Helen Majemite, social entrepreneur & COO at Ceeri Foods
Helen is a ‘socialpreneur’ and her unique value proposition as a business leader is that she is avid in enhancing the operational excellence of businesses, whilst amplifying the impact of such business by tying it to initiatives that drive women and youth empowerment and development.
She has a knack for languages as she comfortably speaks five Nigerian languages (Hausa, Igbo, Yoruba, Ishan, and Urhobo) and has a fair conversational grasp of French. Her over 30 years’ post-graduation experience has been with indigenous and international corporates covering various industries such as: Agribusiness and manufacturing, Not-for-Profit, consulting services, engineering, construction, and the public sector respectively.

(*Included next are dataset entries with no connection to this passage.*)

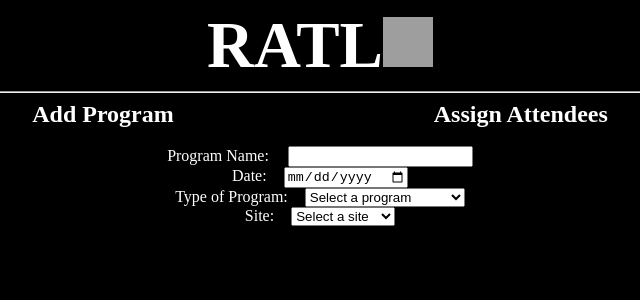
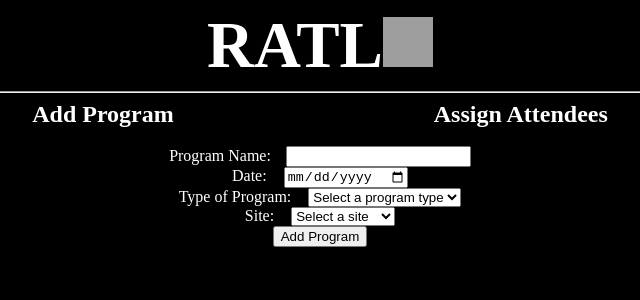
Before and after one commit to avinashatluru/JuniorDesign, a React (Create React App) app in the folder client/: page /ProgramManagement in a window 1280 px wide. Both pictures are taken after a click on the element "Add Program". Shown: the top 300 px of the page, without its empty margins (320-960 px from the left). Built offline with nearby package versions, Linux system fonts and the light colour scheme; no server answers; grey boxes are pictures that could not be loaded.

Commit message:
Refined the ProgramManagement component to include functionality for adding new program. I also integrated backend actions for fetching, creating, and deleting programs

```diff
--- a/client/package.json
+++ b/client/package.json
@@ -8,6 +8,9 @@
     "@testing-library/user-event": "^13.5.0",
     "axios": "^1.6.7",
     "bootstrap": "^5.3.0",
+    "cors": "^2.8.5",
+    "express": "^4.18.2",
+    "mongoose": "^8.2.0",
     "react": "^18.2.0",
     "react-dom": "^18.2.0",
     "react-router-dom": "^6.21.3",
--- a/client/src/pages/ProgramManagement.jsx
+++ b/client/src/pages/ProgramManagement.jsx
@@ -1,11 +1,18 @@
-import React, {useCallback, useState} from "react";
+import React, {useCallback, useState, useEffect} from "react";
 import { useNavigate } from "react-router-dom";
 import Select from "react-select"
+import programsActions from "../actions/programs";
+
+
+
 
 
 function UserManagement() {
 
     const nav = useNavigate();
+	const [programs, setPrograms] = useState([]);
+	const [newProgram, setNewProgram] = useState({ name: "", date: "", type: "", site: "" });
+	const [selectedAttendees, setSelectedAttendees] = useState([]);
     document.body.style = 'background: black';
 
     const toHome = () => {
@@ -28,43 +35,114 @@ function UserManagement() {
 	  [setActiveComponent]
 	);
 
+    // Function to fetch programs from the backend
+    const fetchPrograms = async () => {
+        try {
+            const response = await programsActions.getAllPrograms();
+            setPrograms(response.data); // Update the programs state with fetched data
+        } catch (error) {
+            console.error("Failed to fetch programs:", error);
+        }
+    };
+
+    useEffect(() => {
+        fetchPrograms();
+    }, []);
+
+    // Function to handle the form submission for adding a new program
+    const handleAddProgram = async (event) => {
+        event.preventDefault();
+        try {
+            // Call the createProgram action and pass the newProgram state
+            await programsActions.createProgram(newProgram);
+            // Reset the newProgram state to clear the form fields
+            setNewProgram({ name: "", date: "", type: "", site: "" });
+            // Fetch the updated list of programs to include the newly added program
+            fetchPrograms();
+        } catch (error) {
+            console.error("Failed to add program:", error);
+        }
+    };
+
+	// Handle form submit for adding a new program
+	const handleSubmit = async (event) => {
+		event.preventDefault();
+		try {
+			await programsActions.createProgram(newProgram);
+			// re-fetch programs or just update the local state
+			setPrograms([...programs, newProgram]);
+			setNewProgram({ name: "", date: "" }); // Reset form
+		} catch (error) {
+		  	console.error("Failed to add program:", error);
+		}
+	};
+
+
+	const handleDeleteProgram = async (id) => {
+        try {
+            await programsActions.deleteProgram(id);
+            setPrograms(programs.filter(program => program._id !== id)); // Remove program from state
+        } catch (error) {
+            console.error("Failed to delete program:", error);
+        }
+    };
+
+
+
     return (
         <center>
             <div>
-	<h1 onClick={toHome} style={{color:'white', fontSize:65, display:'inline'}}>RATL</h1>
+                <h1 onClick={toHome} style={{ color: 'white', fontSize: 65, display: 'inline' }}>RATL</h1>
                 <img src="https://images.squarespace-cdn.com/content/v1/614c9bfd68d9c26fdceae9fc/99fd7e14-ab6c-405b-8de8-225103396a29/Circle-Logo-%28Line%29.png"
-	style={{width:50, height:50, display:'inline'}} alt="new"/>
-	<hr style={{color:'white'}}></hr>
-	<h2 style={{color:'white', display:'inline', marginRight:260}} onClick={() => modifyActiveComponent("Add")}>Add Program</h2>
-	<h2 style={{color:'white', display:'inline'}} onClick={() => modifyActiveComponent("assign")}>Assign Attendees</h2>
-	<br />
-    <br />
-	{activeComponent === "Add" && 	<div>
-										<label style={{color:'white', marginRight:15}}>Program Name:	</label>
-										<input name="Username" type="text" id="name" required /><br/>
-										<label style={{color:'white', marginRight:17}}>Date:</label>
-					                    <input name="birthDay" type="date"/><br/>
-                                        <label style={{color:'white', marginRight:17}}>Type of Program:</label>
-					                    <select name="program">
-						                    <option value="">Select a program</option>
+                     style={{ width: 50, height: 50, display: 'inline' }} alt="new" />
+                <hr style={{ color: 'white' }}></hr>
+                <h2 style={{ color: 'white', display: 'inline', marginRight: 260 }} onClick={() => setActiveComponent("Add")}>Add Program</h2>
+                <h2 style={{ color: 'white', display: 'inline' }} onClick={() => setActiveComponent("assign")}>Assign Attendees</h2>
+                <br /><br />
+	{activeComponent === 'Add' && (
+											<form onSubmit={handleSubmit}>
+												<div>
+													<label style={{ color: 'white', marginRight: 15 }}>Program Name:</label>
+													<input
+														type="text"
+														value={newProgram.name}
+														onChange={(e) => setNewProgram({ ...newProgram, name: e.target.value })}
+														required
+													/><br />
+													<label style={{ color: 'white', marginRight: 17 }}>Date:</label>
+													<input
+														type="date"
+														value={newProgram.date}
+														onChange={(e) => setNewProgram({ ...newProgram, date: e.target.value })}
+														required
+													/><br />
+													<label style={{ color: 'white', marginRight: 17 }}>Type of Program:</label>
+													<select
+														value={newProgram.type}
+														onChange={(e) => setNewProgram({ ...newProgram, type: e.target.value })}
+														required
+													>
+														<option value="">Select a program type</option>
 														<option value="After School">After School</option>
 														<option value="Summer Camp">Summer Camp</option>
-						                    <option value="Spiritual Developement">Spiritual Developement</option>
+														<option value="Spiritual Development">Spiritual Development</option>
 														<option value="Summer Staff">Summer Staff</option>
 														<option value="Family Events">Family Events</option>
-					                    </select><br/>
-										{/* <label style={{color:'white', marginRight:17}}>Start Time:		</label>
-										<Select options={time}/><br/>
-										<label style={{color:'white', marginRight:17}}>End Time:		</label>
-										<Select options={time}/><br/>
-										<label style={{color:'white', marginRight:17}}>Max no. of participants:</label>
-					                    <input name="capacity" type="text"/><br/> */}
-                                        <label style={{color:'white', marginRight:17}}>Site:</label>
-					                    <select name="site">
+													</select><br />
+													<label style={{ color: 'white', marginRight: 17 }}>Site:</label>
+													<select
+														value={newProgram.site}
+														onChange={(e) => setNewProgram({ ...newProgram, site: e.target.value })}
+														required
+													>
 														<option value="">Select a site</option>
 														<option value="North Avenue">North Avenue</option>
-					                    </select><br/>
-                                        </div>}
+														{/* Add more site options as necessary */}
+													</select><br />
+													<button type="submit">Add Program</button>
+												</div>
+											</form>
+										)}
     {activeComponent === "assign" && <div>
 										<h1 style={{color:'white'}}>Assign Attendees to Programs</h1>
 										<div style={{maxHeight:300, width:400, overflow:'auto'}}>
@@ -85,7 +163,7 @@ function UserManagement() {
 						                    <option value="">Select a site</option>
 					                        <option value="North Avenue">North Avenue</option>
 					                    </select><br/>
-										<button type="submit">Remove</button>
+										<button type="submit">Submit</button>
 										</div>
 										</div>}
 	</div>
@@ -93,4 +171,5 @@ function UserManagement() {
     );
 };
 
+
 export default UserManagement
```
Also changed, not shown: 1 other file (tests, documents, lock files or other folders). Lines whose indentation alone changed are shown as unchanged.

She wears many hats as a professional but she chooses to emphasise that she is currently the Chief Operations Officer of Ceeri Foods, a social enterprise in the agribusiness value chain, and the CEO of Oeetrot Concept Limited, an indigenous logistics and procurement firm based in Nigeria which is also a certified woman owned business by WEConnect International.

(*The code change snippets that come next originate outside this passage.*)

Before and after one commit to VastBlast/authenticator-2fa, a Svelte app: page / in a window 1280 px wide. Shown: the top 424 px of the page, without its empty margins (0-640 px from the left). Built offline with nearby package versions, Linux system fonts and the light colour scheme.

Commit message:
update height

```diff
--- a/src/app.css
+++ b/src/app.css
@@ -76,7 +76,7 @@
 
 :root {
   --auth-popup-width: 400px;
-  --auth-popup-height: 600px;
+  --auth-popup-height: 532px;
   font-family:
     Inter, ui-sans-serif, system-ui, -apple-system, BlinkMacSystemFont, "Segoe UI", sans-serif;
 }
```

She has accepted invitations to mentor and contribute her perspective on women empowerment and building sustainable businesses in Africa, on some local and international platforms, such as: Cherie Blair Foundation, Commonwealth Business Women Network, Nigeria, EPI (Entrepreneur Platform Initiative 2019) and WIMBIZ (Women In Management, Business and Public Service) to mention a few.
Helen has her views on four possible ways women can thrive in a male-dominated field.
Firstly, she says you must speak up in meetings. According to her, if you have anything worth sharing, speak with confidence in meetings. In a study published in Harvard Business Review, women are much less likely than men to speak up in meetings. “Speaking up in meetings shows that you are knowledgeable and have something to contribute.” Helen said.
Secondly, Majemite says as a woman, you must not water down your achievements. She adds that you must accept credit for your work because many women find it hard to accept credit for their work. She insists that you must let others know that you worked for it and you deserve the praise, and that you must not try to attribute your achievements to luck.
Thirdly, she advises that you keep your eye on role models, because role models are the people that would make your career path clearer and easy to navigate. Helen says you must seek out for role models who know and understand what you are going through, because they will be your compass to navigate the male-dominated field.
Finally, she says you must be open to networking because if you really desire to advance in a male-dominated field, networking and closing business deals outside the office can help you achieve this.